IECDB AO 2007-02
TO ALL INTERESTED PERSONS:
Pursuant to Iowa Code section 68B.32A(11) and rule 351—1.2, the Iowa Ethics and Campaign Disclosure Board issues this opinion on the issue on the application of the corporate contribution ban to other types of business entities. The Board’s jurisdiction is limited to the application of Iowa Code chapters 68A and 68B, Iowa Code section 8.7, and rules in Iowa Administrative Code chapter 351. Advice in a Board opinion, if followed, constitutes a defense to a subsequent complaint based on the same facts and circumstances.
Iowa Code section 68A.503, in part, prohibits certain entities from making contributions to influence the outcome of candidate elections. That statute, in pertinent part, states the following:
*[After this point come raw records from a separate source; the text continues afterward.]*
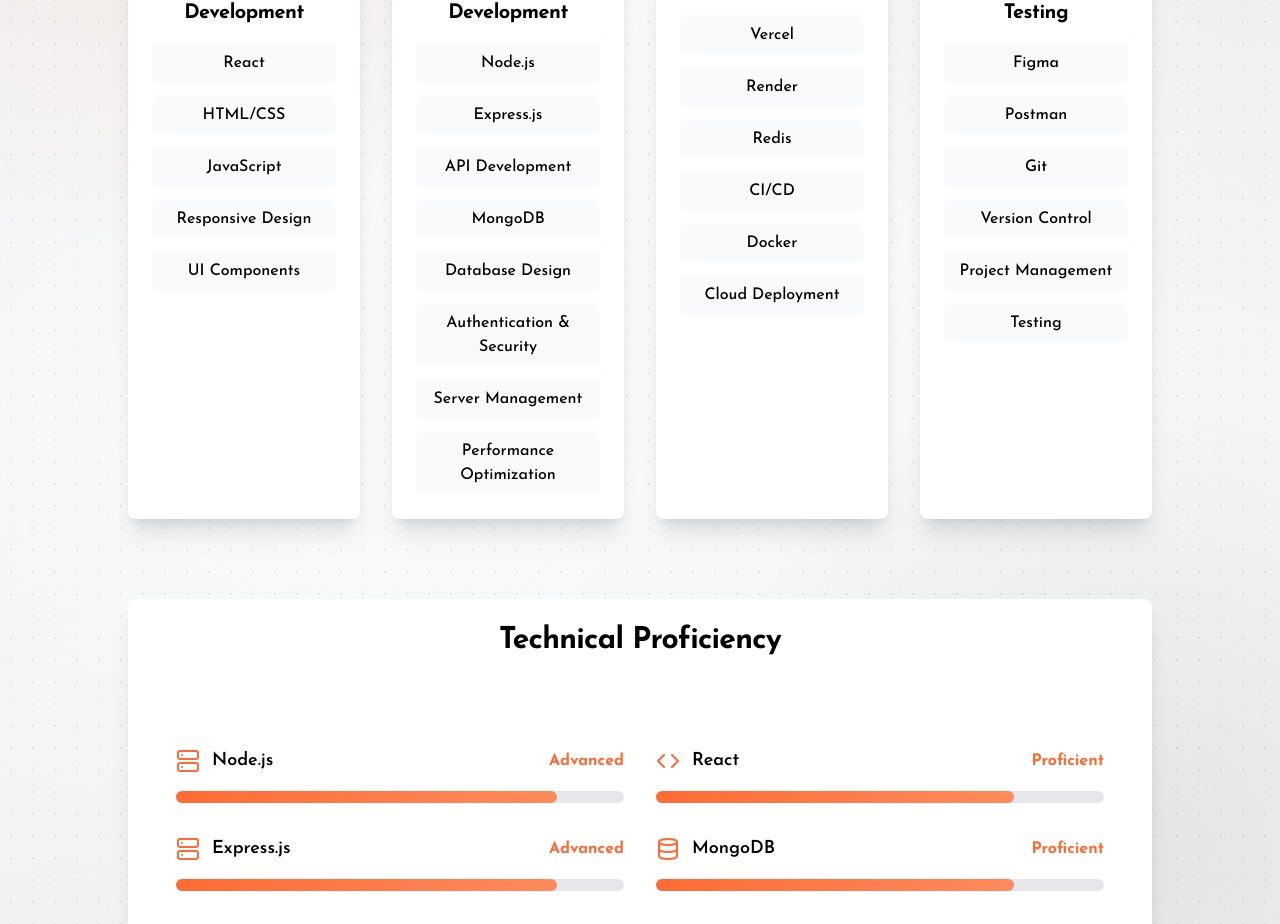
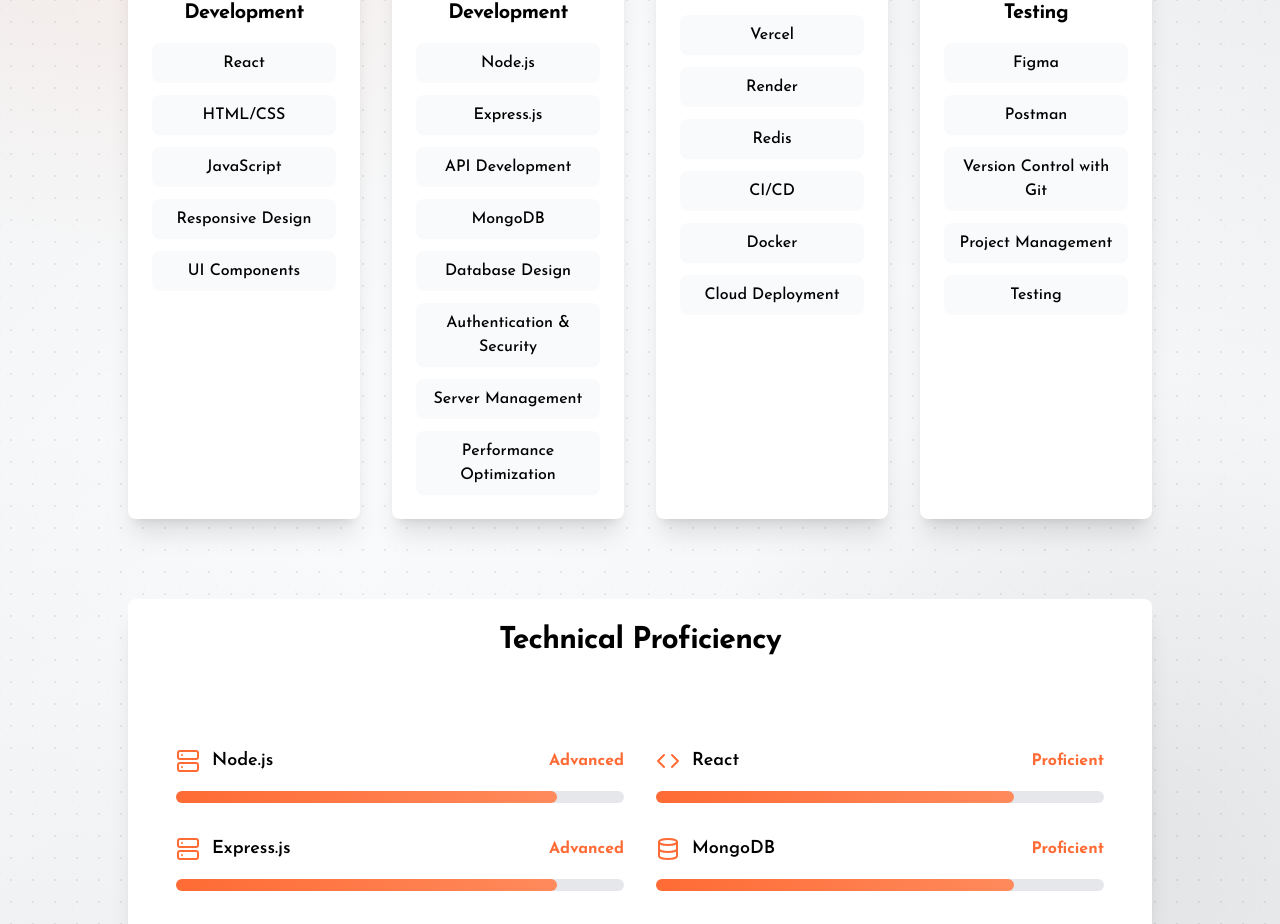
Before and after one commit to Adejareisrael/meet-israel, a React (Vite) app: page / in a window 1280 px wide. Shown: the part 3623-4547 px from the top of the page. Built offline with nearby package versions, Linux system fonts and the light colour scheme.

Commit message:
feat: changed skills

```diff
--- a/src/components/portfolio/Skills.tsx
+++ b/src/components/portfolio/Skills.tsx
@@ -22,7 +22,7 @@
     {
       title: "Design Tools & Testing",
       icon: Globe,
-      skills: ["Figma", "Postman", "Git", "Version Control", "Project Management", "Testing"]
+      skills: ["Figma", "Postman", "Version Control with Git", "Project Management", "Testing"]
     }
   ];
 
```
“Except as provided in subsections 3 and 4, it is unlawful for an insurance company, savings and loan association, bank, credit union, or corporation organized pursuant to the laws of this state, the United States, or any other state, territory, or foreign country, whether for profit or not, or an officer, agent, or representative acting for such insurance company, savings and loan association, bank, credit union, or corporation, to contribute any money, property, labor, or thing of value, directly or indirectly, to a committee, or to expressly advocate that the vote of an elector be used to nominate, elect, or defeat a candidate for public office….”1
The issue has been raised if the corporate contribution ban applies to other business entities. If the business entity is established as an insurance company, savings and loan association, bank, or credit union, clearly the business entity falls under the prohibitions in Iowa Code section 68A.503. The remaining issue is whether or not the business entity is treated as a “corporation” for purposes of the statute.
Generally, the issue of whether or not the corporate contribution ban applies to other types of business entities has arisen in the context of a limited liability company (LLC). Corporations are created by the filing of articles of incorporation with the government. An LLC is created by filing articles of organization with the government. Other business entities may or may not file paperwork with the government. These business entities may have some of the same legal benefits that are available to corporations. However, corporations and these other business entities are not identical legal entities.
In determining whether a business entity is or is not a “corporation” the Board will look to see if the business entity files articles of incorporation or some other type of legal document. If a business entity files articles of incorporation, then it is a corporation and falls under the prohibitions in Iowa Code section 68A.503. If a business entity files some other type of paperwork, it is not a corporation and it will not fall under the prohibitions of Iowa Code section 68A.503 (unless it is an entity that is otherwise a prohibited contributor under the statute).
In closing, the Board notes that this opinion is limited to the sole issue of how certain business entities will be treated under Iowa Code section 68A.503 as applied to the creation and form of the entities.
BY DIRECTION AND VOTE OF THE BOARD
James Albert, Board Chair
Janet Carl, Vice Chair
Submitted by: W. Charles Smithson, Board Legal Counsel
1The statute also provides that these prohibitions do not apply to ballot issue elections.